→ YOUR GOAL
The answer must consist of each line of the records below that contains the string "gymbook".

Records from a data collection:
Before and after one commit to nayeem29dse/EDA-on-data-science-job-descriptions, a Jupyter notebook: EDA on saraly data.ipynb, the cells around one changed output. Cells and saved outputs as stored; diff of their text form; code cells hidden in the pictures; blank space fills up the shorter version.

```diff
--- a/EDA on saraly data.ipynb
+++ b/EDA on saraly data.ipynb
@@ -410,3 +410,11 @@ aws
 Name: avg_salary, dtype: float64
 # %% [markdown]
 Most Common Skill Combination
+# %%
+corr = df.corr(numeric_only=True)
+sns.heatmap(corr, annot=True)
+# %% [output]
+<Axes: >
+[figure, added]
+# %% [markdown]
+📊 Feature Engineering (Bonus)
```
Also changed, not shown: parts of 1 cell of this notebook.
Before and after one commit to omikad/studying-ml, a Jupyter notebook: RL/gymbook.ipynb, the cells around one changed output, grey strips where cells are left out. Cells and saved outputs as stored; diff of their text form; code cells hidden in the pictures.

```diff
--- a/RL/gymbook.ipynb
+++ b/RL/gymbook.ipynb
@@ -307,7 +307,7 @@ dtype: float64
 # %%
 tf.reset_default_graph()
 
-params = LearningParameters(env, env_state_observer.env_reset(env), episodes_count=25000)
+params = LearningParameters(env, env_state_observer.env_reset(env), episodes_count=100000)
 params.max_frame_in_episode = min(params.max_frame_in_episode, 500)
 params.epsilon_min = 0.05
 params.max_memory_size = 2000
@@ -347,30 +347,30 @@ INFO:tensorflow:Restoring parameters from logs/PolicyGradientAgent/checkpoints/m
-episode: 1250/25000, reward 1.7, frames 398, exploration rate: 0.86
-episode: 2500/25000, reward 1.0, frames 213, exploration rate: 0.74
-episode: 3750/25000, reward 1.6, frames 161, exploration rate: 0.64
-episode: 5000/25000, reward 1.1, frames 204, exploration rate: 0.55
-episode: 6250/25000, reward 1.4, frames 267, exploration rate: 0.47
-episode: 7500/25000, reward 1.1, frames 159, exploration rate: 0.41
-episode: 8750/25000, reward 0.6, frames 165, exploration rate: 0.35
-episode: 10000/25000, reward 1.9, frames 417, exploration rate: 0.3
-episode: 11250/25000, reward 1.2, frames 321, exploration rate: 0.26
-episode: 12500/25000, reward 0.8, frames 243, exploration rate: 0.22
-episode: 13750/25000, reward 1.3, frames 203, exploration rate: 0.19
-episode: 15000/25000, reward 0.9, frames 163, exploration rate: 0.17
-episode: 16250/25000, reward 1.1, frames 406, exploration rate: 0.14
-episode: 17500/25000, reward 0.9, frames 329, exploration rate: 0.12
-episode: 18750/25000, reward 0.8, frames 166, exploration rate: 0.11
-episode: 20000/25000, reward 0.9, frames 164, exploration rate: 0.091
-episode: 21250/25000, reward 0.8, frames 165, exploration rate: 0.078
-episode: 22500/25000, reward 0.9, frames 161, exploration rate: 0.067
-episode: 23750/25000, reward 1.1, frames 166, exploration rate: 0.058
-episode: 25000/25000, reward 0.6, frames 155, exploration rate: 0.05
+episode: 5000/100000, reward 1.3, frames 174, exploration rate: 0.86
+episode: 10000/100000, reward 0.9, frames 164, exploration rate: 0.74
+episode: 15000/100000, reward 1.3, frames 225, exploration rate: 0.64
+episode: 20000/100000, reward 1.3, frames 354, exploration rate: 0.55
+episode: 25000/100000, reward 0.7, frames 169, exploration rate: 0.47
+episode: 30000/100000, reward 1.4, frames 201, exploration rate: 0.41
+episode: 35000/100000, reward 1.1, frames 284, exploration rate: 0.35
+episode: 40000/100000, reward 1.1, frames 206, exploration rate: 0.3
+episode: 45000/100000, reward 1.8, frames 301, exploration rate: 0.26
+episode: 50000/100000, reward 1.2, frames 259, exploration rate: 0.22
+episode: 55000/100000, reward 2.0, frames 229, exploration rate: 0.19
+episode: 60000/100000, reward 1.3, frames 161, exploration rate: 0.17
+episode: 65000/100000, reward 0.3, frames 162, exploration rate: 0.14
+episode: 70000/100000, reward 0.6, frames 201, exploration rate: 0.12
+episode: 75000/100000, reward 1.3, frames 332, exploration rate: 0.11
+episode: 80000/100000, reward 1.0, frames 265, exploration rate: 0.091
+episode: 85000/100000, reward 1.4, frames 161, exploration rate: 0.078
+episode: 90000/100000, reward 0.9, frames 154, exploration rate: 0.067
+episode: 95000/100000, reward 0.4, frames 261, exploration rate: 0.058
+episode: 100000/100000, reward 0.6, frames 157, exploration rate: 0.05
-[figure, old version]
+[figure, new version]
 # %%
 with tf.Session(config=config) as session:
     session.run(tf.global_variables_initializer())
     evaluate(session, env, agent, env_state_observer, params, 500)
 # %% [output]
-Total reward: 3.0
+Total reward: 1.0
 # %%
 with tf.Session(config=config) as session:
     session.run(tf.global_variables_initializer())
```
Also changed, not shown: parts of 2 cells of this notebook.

→ RESPONSE AREA
Before and after one commit to omikad/studying-ml, a Jupyter notebook: RL/gymbook.ipynb, the cells around one changed output, grey strips where cells are left out. Cells and saved outputs as stored; diff of their text form; code cells hidden in the pictures.
--- a/RL/gymbook.ipynb
+++ b/RL/gymbook.ipynb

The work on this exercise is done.